CRESLI Seal Research
By: A. H. Kopelman, Ph.D.
The CRESLI Seal Research Program monitors seal populations and continues to conduct a long-term behavioral and population studies of seals around Long Island, including regular observations at a major haul outs at Cupsogue Beach (Moriches Bay) and the waters of Shinnecock Bay and the Plum Gut area. Population counts at Cupsogue over 19 years and elsewhere have indicated a significant and continuing increase in the number of seals utilizing Long Island's waters, as well as shifts in the species residencies and composition. Historically, Long Island's seal species typically included Harbor and Gray seals, which are relatively abundant in our waters from late fall until late spring. In recent years, "arctic" species such as Harp, Hooded and Ringed seals that were once extremely rare for Long Island, have also become more commonly sighted.
Seal surveys can be conducted using a variety of platforms such as land-based, aerial (including drones), and shipboard platforms. When conducted concurrently (if possible) iit is possible to assess the accuracy of each count. During all surveys two population estimates are produced. First a visual estimate is made by observers in the field. Subsequently, high resolution digital images taken from vessels are viewed and counts are taken. Differential counts are made for animals at or above the water's surface and below the surface, producing an accurate count.

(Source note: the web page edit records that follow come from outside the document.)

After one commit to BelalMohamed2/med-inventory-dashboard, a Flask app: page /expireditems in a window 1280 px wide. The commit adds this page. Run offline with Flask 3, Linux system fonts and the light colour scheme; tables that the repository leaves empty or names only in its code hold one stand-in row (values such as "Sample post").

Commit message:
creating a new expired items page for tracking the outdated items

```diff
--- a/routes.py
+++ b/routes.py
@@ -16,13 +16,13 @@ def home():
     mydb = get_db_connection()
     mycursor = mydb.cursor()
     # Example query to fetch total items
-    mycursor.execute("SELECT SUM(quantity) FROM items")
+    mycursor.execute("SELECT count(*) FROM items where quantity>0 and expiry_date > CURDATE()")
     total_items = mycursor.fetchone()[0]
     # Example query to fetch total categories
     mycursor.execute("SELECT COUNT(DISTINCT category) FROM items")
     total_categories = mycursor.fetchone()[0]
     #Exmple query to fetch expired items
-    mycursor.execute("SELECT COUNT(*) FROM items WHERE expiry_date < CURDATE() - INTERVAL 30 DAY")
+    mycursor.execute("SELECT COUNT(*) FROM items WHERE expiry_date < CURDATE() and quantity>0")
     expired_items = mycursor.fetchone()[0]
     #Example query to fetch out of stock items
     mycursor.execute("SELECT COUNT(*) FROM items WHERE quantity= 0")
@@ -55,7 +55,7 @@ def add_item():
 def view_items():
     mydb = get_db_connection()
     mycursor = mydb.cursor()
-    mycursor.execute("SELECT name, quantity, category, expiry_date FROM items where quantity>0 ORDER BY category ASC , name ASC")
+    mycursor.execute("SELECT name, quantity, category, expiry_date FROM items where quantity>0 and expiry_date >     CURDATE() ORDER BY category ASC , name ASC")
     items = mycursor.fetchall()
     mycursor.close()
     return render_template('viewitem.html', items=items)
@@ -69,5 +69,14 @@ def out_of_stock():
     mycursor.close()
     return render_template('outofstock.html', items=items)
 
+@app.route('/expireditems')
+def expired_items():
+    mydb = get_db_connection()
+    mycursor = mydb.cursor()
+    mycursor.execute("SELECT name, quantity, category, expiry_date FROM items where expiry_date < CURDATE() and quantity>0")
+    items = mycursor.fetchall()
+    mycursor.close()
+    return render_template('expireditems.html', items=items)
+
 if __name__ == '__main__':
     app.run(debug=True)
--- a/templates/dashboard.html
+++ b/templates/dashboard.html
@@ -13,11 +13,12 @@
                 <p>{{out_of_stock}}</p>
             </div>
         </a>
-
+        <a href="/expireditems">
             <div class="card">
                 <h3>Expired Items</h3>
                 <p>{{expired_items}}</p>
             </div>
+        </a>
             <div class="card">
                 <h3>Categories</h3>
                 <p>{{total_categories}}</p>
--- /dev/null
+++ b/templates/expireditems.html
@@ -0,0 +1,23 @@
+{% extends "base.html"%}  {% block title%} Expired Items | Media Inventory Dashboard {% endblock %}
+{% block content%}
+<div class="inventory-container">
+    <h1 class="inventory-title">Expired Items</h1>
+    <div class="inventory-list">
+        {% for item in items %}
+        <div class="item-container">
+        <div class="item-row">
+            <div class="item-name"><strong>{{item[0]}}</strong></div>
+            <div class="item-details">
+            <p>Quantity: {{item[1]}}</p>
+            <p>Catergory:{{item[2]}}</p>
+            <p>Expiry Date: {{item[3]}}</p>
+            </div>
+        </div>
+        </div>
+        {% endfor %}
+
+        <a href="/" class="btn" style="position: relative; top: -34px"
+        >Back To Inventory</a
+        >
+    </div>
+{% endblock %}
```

Based upon the studies conducted by CRESLI and other groups there are 26 sites around Long Island that seals have been found to occupy. These include sites as unusual as some in NY Harbor, one in the shadow of Kennedy Airport, and as remote as Fishers and Plum Island, Great Gull Island, and Little Gull Island. Seal surveys are integral parts of CRESLI's Seal Research Program. Many students and volunteers assist in these long term studies.
Site monitoring is conducted at one or more specific haul out sites. Detailed observations are collected as part of a long term behavioral study to better understand feeding, mating and social organization of seals. This project includes recording the age and sex structure of a group of seals, and the specific interactions of particular individuals based upon recurrent observations of the displays and other interactions, as well as potential human harassment of seals.
Here are the summary data for seals at Cupsogue from 2004-2023
RELATED SITESCRESLI Seal photos and videos
Vimeo: CRESLI Seal Videos